The National Broadband Network (NBN) is delayed, and its future is a matter of constant debate (will the coalition shut it down? Will they turn it over to Telstra?). But it’s still clicking along, and every day draws closer to a tipping point where its presence is felt widely. And when it reaches that point, the current regime of how high speed data communications is provided will become obsolete. In anticipation of this, the industry has rapidly started to reshape itself.
For the past ten years, the regime has worked like this: you buy access to a home from Telstra. This is called the Copper Access Network, the Public Switch Telephone Network, The ‘Last Mile’, the Telstra Monopoly, Line Rental, and a bunch of other things. But all it means is that you (with ‘you’ here being an internet service provider) buy wholesale access from Telstra, in the form a phone line, to make a link between a customer home and a local telephone exchange. From there, you need to buy access to a link along the Inter-Exchange-Network, which has been dominated by Telstra, Optus, iiNet and TPG. But even then, those last three could only invest to compete in high return areas- around major cities and large regional areas. Everyone else had to rely on Telstra’s network for everything, making everything more expensive.
But it also meant that a little provider could just build a small network in a specific regional area and become a major competitor for a specific spot. Adam Internet did that in South Australia, TransACT did that in the ACT, and iiNet and Internode actually started out in just that way in WA and SA respectively. But guys like Dodo took another option- building a universal network made up of bits and pieces bought off of anyone – Dodo uses parts of Telstra, Optus and TPG’s network.
The NBN will replace Telstra with a universal network for that ‘last mile’ access, meaning that everyone (including Telstra) buys that access at the same price for every home, regardless of location. That will eliminate some scope for competition, but at a net benefit to customers.
The NBN will link to several interconnection points around the country, but far fewer than what telephone exchanges account for. Whereas it takes 3000 exchanges to link all those copper lines, fibre optic lines can carry much further, reducing the number of interconnect points to just 121.
At each Point-of-Interconnect (PoI), it is required that there are a minimum two wholesale backhaul options – that will probably mean Telstra and Someone Else. Since each PoI will service about 100,000 homes, that should encourage all of those networks to link in to all of them, driving down prices.
In this scenario, the real competition will be driven by a handful of large providers with extensive backhaul links. Dodo won’t be able to stick around; they’ll have to join a network. That’s how this deal comes about. And it’s also why so many smaller firms have been getting swallowed up by the Big 4 (with M2 now making it a Big 5).
Dodo’s relationship to Eftel has been cloudy for a while.
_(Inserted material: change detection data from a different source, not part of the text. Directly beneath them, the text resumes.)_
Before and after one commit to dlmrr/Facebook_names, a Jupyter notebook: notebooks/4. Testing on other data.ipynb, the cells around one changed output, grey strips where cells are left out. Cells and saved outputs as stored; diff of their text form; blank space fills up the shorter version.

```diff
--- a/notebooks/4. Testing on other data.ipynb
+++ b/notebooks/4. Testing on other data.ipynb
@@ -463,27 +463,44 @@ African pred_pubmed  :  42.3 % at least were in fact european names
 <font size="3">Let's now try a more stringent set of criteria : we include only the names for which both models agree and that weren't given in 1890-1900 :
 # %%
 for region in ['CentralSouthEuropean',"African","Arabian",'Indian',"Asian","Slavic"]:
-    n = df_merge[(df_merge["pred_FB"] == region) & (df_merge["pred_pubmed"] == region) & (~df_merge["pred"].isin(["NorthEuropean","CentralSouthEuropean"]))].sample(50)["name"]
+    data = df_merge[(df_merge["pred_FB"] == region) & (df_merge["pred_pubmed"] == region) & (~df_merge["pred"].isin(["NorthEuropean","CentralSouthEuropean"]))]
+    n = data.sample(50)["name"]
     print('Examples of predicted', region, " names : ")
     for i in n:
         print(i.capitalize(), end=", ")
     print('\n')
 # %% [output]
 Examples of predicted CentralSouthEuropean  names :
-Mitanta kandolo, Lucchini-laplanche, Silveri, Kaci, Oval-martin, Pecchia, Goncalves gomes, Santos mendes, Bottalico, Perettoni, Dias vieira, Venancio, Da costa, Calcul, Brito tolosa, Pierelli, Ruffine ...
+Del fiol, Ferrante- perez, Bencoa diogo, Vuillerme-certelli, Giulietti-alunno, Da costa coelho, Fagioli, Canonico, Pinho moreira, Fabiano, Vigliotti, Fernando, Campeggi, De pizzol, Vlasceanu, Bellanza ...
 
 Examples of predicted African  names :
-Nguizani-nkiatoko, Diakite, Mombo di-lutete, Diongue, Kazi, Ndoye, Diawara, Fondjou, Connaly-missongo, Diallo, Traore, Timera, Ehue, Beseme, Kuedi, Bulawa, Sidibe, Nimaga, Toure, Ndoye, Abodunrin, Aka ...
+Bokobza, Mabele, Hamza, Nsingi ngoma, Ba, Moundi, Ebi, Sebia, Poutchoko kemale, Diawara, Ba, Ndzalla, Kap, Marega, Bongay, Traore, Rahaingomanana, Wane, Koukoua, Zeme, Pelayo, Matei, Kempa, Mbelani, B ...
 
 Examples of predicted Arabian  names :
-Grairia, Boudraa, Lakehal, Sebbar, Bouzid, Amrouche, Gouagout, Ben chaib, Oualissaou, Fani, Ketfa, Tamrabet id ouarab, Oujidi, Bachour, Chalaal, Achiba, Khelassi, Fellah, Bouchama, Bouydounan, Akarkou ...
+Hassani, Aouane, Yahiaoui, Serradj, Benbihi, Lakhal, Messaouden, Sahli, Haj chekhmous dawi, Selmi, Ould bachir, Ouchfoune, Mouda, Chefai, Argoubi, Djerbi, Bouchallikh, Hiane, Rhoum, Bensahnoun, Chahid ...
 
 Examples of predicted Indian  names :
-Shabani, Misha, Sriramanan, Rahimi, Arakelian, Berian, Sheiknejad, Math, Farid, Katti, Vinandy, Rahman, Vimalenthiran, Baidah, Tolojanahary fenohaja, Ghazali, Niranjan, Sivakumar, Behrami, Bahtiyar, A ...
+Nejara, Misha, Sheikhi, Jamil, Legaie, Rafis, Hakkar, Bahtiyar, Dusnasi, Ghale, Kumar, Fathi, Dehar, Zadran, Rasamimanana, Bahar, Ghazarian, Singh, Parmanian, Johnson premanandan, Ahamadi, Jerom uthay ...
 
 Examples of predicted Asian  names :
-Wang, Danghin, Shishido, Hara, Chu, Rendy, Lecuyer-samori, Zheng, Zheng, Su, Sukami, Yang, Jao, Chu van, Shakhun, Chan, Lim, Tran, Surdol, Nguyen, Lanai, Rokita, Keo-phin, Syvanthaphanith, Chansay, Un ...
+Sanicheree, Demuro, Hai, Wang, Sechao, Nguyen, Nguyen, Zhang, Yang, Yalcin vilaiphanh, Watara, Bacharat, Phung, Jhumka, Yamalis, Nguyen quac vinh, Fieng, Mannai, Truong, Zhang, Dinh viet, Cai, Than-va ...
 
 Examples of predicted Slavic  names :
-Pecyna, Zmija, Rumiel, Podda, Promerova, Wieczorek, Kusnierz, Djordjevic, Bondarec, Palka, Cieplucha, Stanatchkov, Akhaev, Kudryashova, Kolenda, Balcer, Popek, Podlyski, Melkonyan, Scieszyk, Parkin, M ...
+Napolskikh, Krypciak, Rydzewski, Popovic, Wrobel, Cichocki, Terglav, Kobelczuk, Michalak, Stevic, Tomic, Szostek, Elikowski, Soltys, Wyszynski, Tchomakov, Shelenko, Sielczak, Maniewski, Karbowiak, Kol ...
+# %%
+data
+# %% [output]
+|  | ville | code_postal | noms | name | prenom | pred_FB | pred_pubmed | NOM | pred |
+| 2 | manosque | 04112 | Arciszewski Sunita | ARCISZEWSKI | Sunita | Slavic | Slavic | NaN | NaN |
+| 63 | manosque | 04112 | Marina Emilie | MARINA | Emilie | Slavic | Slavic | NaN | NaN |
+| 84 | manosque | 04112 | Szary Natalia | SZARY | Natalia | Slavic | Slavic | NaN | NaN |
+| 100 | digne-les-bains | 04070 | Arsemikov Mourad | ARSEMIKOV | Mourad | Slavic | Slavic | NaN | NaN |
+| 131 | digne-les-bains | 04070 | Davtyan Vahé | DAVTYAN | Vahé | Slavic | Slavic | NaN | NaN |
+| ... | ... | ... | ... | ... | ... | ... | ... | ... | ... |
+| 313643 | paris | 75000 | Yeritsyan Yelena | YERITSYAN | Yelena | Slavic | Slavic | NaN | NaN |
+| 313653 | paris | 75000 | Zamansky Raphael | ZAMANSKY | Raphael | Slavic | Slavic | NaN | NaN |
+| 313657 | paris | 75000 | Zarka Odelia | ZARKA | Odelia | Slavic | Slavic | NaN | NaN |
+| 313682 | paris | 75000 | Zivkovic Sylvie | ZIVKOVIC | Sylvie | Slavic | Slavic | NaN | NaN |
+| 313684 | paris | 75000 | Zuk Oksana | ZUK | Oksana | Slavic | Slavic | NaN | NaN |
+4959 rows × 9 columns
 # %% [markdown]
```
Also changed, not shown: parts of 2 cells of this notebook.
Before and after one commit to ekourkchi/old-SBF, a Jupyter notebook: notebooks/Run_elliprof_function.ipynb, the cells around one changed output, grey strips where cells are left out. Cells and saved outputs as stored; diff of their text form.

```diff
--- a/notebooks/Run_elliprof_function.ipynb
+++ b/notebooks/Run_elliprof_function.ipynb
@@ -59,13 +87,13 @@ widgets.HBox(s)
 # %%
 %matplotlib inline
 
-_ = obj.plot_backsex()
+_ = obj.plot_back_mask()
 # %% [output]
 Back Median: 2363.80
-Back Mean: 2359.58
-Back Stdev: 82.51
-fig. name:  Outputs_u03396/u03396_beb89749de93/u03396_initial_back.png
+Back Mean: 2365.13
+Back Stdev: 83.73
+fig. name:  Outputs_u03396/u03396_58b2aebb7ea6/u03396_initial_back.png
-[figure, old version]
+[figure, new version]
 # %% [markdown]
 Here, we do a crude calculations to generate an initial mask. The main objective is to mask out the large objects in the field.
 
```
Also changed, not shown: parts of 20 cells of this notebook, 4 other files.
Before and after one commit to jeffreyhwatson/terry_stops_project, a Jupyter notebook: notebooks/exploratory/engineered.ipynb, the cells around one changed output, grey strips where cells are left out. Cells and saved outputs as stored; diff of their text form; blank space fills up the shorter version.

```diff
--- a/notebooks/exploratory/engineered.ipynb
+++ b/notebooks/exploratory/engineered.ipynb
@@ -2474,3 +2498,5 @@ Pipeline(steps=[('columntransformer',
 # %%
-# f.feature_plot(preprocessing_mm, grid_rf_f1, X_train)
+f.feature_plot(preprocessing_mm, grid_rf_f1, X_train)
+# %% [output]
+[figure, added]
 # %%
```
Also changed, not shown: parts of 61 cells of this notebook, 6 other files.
And more to the point, Eftel itself has been hard to pin down. They identify themselves as wholesale network, providing solutions to residential and business customers – but a diagram of their network shows that most of it is made up of links provided by TPG.
Eftel has busied itself in acquiring several niche badges – aaNet (budget), Club Telco (rural) and Engin (VoIP). All this time, their prices and plans suggest close links with Dodo.
As it turns out, Larry Kestleman owns about 80% of Eftel. It seems like Eftel has been created to allow for Dodo to expand into several categories, without the taint that Dodo acquired over the years. With both firms likely to be acquired by M2, it will give the new firm control over several ISPs (including Primus, of course).
With any luck, the culture at Primus will be rolled out across the entire M2 family, rehabilitating Dodo’s brand.
Or, it’ll go the other way around, and the entire M2 family will cut corners, offer dismal customer service and plans that are Too Good to be True, and then…aren’t true.
But the likelihood is that integration that wide will take a long time, and wouldn’t begin in earnest until the NBN’s future is less hazy. Until then, one has to assume that all of M2’s disparate brands will operate as they have been, for better or worse.